## Required action
Note how many lines in the entries contain the string "ipynb", then give that number and nothing else.

## Version comparison data

-=-=-=-=-

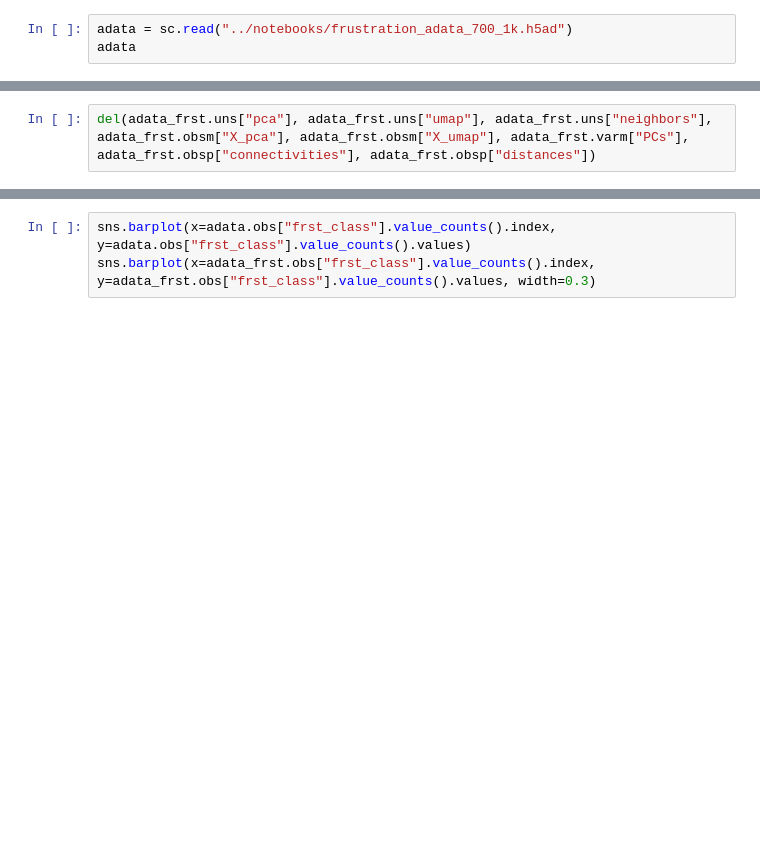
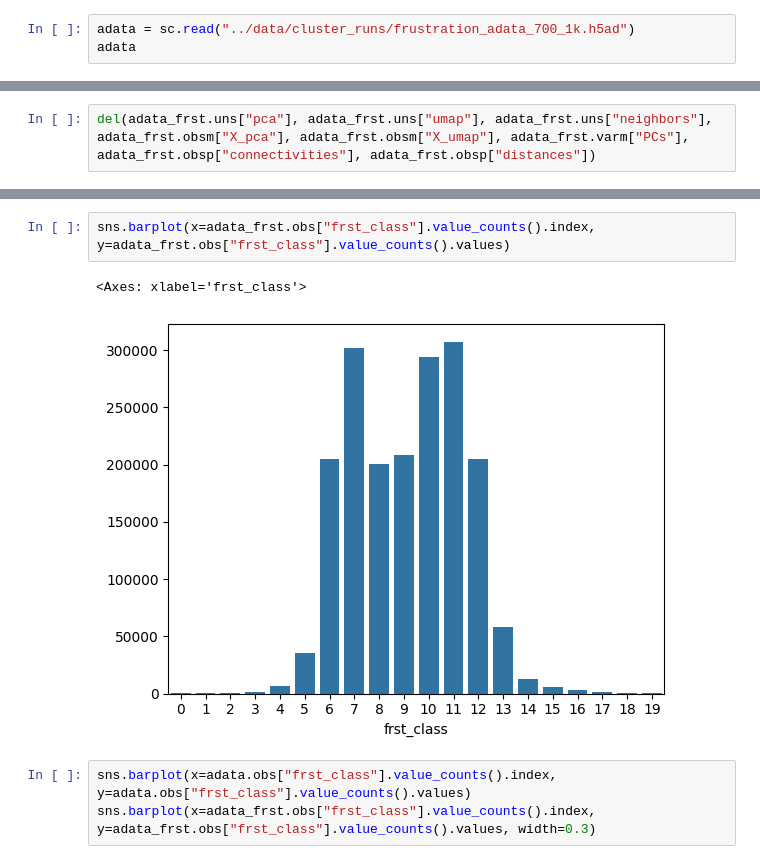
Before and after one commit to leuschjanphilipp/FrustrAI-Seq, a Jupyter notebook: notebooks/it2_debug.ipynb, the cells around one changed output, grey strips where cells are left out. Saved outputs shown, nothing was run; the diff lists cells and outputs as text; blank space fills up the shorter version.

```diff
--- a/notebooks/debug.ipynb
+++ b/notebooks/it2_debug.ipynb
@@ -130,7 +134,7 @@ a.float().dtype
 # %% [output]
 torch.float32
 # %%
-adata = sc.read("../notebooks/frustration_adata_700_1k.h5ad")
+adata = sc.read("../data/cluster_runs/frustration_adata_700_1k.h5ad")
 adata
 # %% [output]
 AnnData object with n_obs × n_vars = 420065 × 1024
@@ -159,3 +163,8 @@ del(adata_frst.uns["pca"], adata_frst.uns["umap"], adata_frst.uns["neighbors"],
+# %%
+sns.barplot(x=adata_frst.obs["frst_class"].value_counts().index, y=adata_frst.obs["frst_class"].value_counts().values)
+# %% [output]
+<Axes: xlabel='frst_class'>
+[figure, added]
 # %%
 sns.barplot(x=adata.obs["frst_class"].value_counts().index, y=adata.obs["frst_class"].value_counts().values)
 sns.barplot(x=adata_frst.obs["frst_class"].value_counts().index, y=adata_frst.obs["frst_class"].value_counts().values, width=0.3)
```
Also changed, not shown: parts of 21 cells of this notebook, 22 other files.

-=-=-=-=-

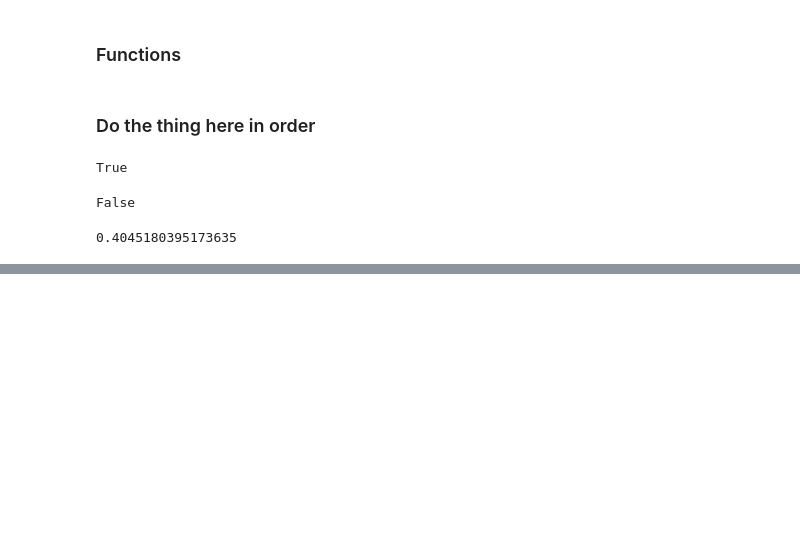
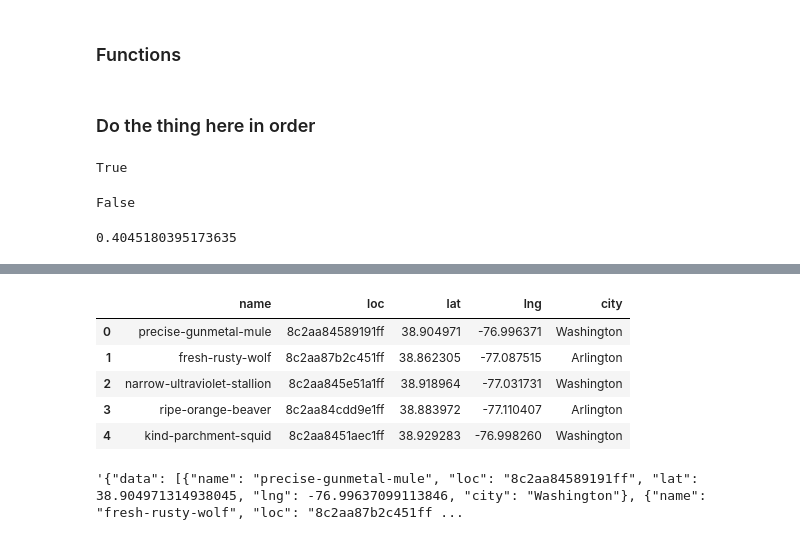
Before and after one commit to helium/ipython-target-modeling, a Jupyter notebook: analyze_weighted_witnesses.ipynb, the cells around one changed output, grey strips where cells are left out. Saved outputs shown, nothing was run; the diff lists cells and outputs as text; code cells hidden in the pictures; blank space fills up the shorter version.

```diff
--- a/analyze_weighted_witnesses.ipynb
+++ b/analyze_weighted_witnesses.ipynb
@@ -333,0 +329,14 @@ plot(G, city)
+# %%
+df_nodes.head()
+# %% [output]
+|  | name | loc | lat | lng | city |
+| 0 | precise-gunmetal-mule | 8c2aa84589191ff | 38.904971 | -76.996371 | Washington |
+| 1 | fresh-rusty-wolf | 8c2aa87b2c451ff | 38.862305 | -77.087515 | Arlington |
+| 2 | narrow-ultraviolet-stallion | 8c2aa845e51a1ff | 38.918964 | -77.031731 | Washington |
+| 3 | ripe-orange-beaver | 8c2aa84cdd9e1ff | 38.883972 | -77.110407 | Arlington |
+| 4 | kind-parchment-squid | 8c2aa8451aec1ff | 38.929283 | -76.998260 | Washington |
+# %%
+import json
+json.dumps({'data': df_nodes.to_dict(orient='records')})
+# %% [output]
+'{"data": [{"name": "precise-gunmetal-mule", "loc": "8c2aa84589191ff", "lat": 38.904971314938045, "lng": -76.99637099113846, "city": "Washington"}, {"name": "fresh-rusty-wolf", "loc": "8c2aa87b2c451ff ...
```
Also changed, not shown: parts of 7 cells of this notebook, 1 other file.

-=-=-=-=-

## Completed task
6